The Liturgy of the Hours is a small but bulky and intimidating-looking red-bound prayer book with lots of confusing multicolored ribbons. It is that, but of course it’s much more.
Also known as the Divine Office, the Hours are comprised of a four-week cycle of the psalms, biblical readings and songs, prayers of intercession, blessings, and other readings from spiritual writings, separated into morning, evening, daytime, and night prayer, and an office (collection) of readings.
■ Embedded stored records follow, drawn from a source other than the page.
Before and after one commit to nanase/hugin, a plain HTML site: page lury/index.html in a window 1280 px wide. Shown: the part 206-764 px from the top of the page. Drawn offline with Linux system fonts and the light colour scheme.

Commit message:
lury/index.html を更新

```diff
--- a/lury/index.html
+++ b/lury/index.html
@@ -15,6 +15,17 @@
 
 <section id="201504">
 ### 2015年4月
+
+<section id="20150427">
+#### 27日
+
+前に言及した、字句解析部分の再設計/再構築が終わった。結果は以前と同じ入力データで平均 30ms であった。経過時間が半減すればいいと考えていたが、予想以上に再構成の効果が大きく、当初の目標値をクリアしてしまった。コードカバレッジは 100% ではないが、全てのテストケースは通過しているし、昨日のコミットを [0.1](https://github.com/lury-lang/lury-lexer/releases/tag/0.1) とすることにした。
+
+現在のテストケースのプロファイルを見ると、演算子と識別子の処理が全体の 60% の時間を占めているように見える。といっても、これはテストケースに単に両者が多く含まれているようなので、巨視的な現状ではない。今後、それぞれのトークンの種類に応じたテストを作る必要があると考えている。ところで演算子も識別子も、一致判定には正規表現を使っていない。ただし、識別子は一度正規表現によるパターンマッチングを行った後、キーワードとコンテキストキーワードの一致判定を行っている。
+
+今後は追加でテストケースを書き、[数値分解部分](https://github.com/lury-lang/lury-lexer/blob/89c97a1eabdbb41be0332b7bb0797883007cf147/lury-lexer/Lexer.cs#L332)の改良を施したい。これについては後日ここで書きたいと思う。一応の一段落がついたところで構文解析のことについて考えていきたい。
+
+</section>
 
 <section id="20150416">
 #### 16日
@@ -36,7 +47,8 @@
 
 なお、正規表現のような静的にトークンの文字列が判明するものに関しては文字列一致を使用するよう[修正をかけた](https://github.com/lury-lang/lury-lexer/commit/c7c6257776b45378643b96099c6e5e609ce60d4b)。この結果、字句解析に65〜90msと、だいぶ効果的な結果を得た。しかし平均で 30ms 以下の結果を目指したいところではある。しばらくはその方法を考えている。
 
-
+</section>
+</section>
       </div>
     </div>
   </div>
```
It is the required daily prayer of clergy and many in consecrated religious life, but it is also a rich source of prayer for all the members of the church.
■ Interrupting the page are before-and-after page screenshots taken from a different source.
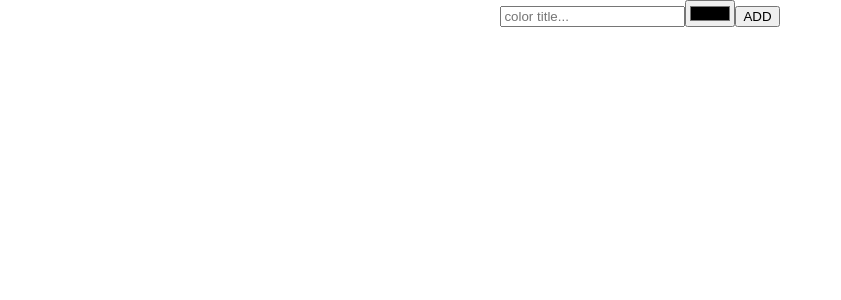
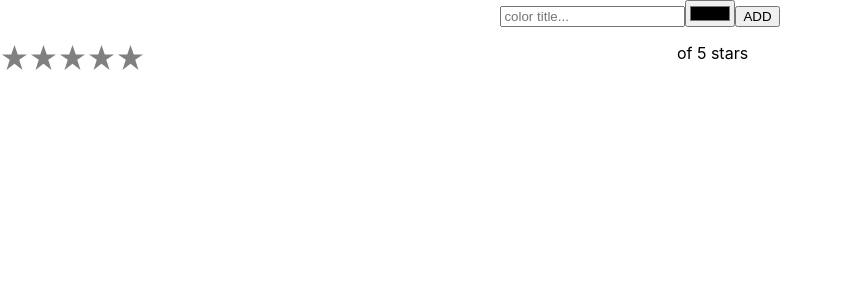
Before and after one commit to tyrelhooker/color_organizer, a React (Create React App) app: page / in a window 1280 px wide. Shown: the top 300 px of the page, without its empty margins (0-841 px from the left). Built offline with nearby package versions, Linux system fonts and the light colour scheme.

Commit message:
Add interactive star rating UI to take in user ratings of colors

```diff
--- a/src/App.js
+++ b/src/App.js
@@ -2,6 +2,7 @@ import React, { useState, useEffect } from 'react';
 import logo from './logo.svg';
 import './App.css';
 import AddColorForm from './components/AddColorForm';
+import StarRating from './components/StarRating';
 
 function App() {
   const logColor = (title, color) => console.log(`New Color: ${title} ${color}`);
@@ -9,7 +10,8 @@ function App() {
 
   return (
     <div className="App">
-      <AddColorForm onNewColor={logColor}/>
+      <AddColorForm onNewColor={logColor} />
+      <StarRating />
     </div>
   );
 }
--- a/src/components/Star.js
+++ b/src/components/Star.js
@@ -1,13 +1,13 @@
 import React from 'react';
-import { propTypes } from 'prop-types';
+import PropTypes from 'prop-types';
 
-const Star = ({ selected = false, onClick = f => f }) => (
-  <div className={selected ? 'star selected' : 'star'} onClick={onClick}></div>
+const Star = ({ selected=false, onClick=f => f }) => (
+  <div className={(selected) ? 'star selected' : 'star'} onClick={onClick}></div>
 );
 
 Star.propTypes = {
-  selected: propTypes.bool,
-  onClick: propTypes.func
+  selected: PropTypes.bool,
+  onClick: PropTypes.func
 };
 
 export default Star;
--- a/src/components/StarRating.js
+++ b/src/components/StarRating.js
@@ -0,0 +1,27 @@
+import React, { useState, useEffect } from 'react';
+import PropTypes from 'prop-types';
+import Star from './Star';
+
+const StarRating = ({ totalStars=5 }) => {
+  const [starsSelected, setStarsSelected] = useState(null);
+
+  const change = (starsSelected) => setStarsSelected(starsSelected);
+
+  return (
+    <div className='star-rating'>
+      {[...Array(totalStars)].map((n, i) =>
+        <Star key={i}
+          selected={i<starsSelected}
+          onClick={() => change(i + 1)}
+        />
+      )}
+      <p>{starsSelected} of {totalStars} stars</p>
+    </div>
+  )
+}
+
+StarRating.propTypes = {
+  totalStars: PropTypes.number
+}
+
+export default StarRating;
```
The Acts of the Apostles talks about how the early Christian community was faithful to the Jewish tradition of gathering for prayer at appointed times.
There is also the exhortation in Saint Paul’s letters to “pray without ceasing” (1 Thess. 5:17) as well as Jesus’ telling his disciples an entire parable about the “necessity for them to pray always without becoming weary” (Luke 18:1). Christians took these commands seriously. By the 200s they were gathering for morning and evening prayer. Daily prayer at regular intervals was something available to all Christians.
As the early church moved into the Middle Ages, however, the practice fragmented into two forms: The “monastic office,” the preserve of monasteries, and a simpler version, the “cathedral office,” celebrated in parish churches. Even the more accessible cathedral office, though, came to be viewed as something belonging to the clergy and therefore remote from laypeople.
Centuries went by before the Second Vatican Council, in its Constitution on the Sacred Liturgy (1963), sought to put the Hours back into the hands of the whole church. Vatican II recognized that the Liturgy of the Hours “is devised so that the whole course of the day and night is made holy by the praises of God. . . . The purpose of the office is to sanctify the day.”
The Hours are a way to grow in several aspects of prayer. They are a ritual that opens those praying to a deeper recognition of the sacredness not only of the entire day but also of all creation. They punctuate the day with prayer and thus make the times in between more prayerful.
They are a way to pray if not “without ceasing” then at least with “unceasing” consistency. They help to develop the habit of persistence in prayer. And the “public prayer of the church,” praying the Hours, whether alone or with a group, puts you in communion with the entire praying church.
Simplified versions of Liturgy of the Hours exist, but if you are going to make the effort to pray them, it’s worth going to the real thing, which, with all its ribbons, is not that difficult to learn to use. The print version, Christian Prayer: The Liturgy of the Hours, is available from the Catholic Book Publishing Co., and you can also find the Liturgy of the Hours itself online.
This article appeared in the July 2012 issue of U.S. Catholic (Vol. 77, No. 7, page 46).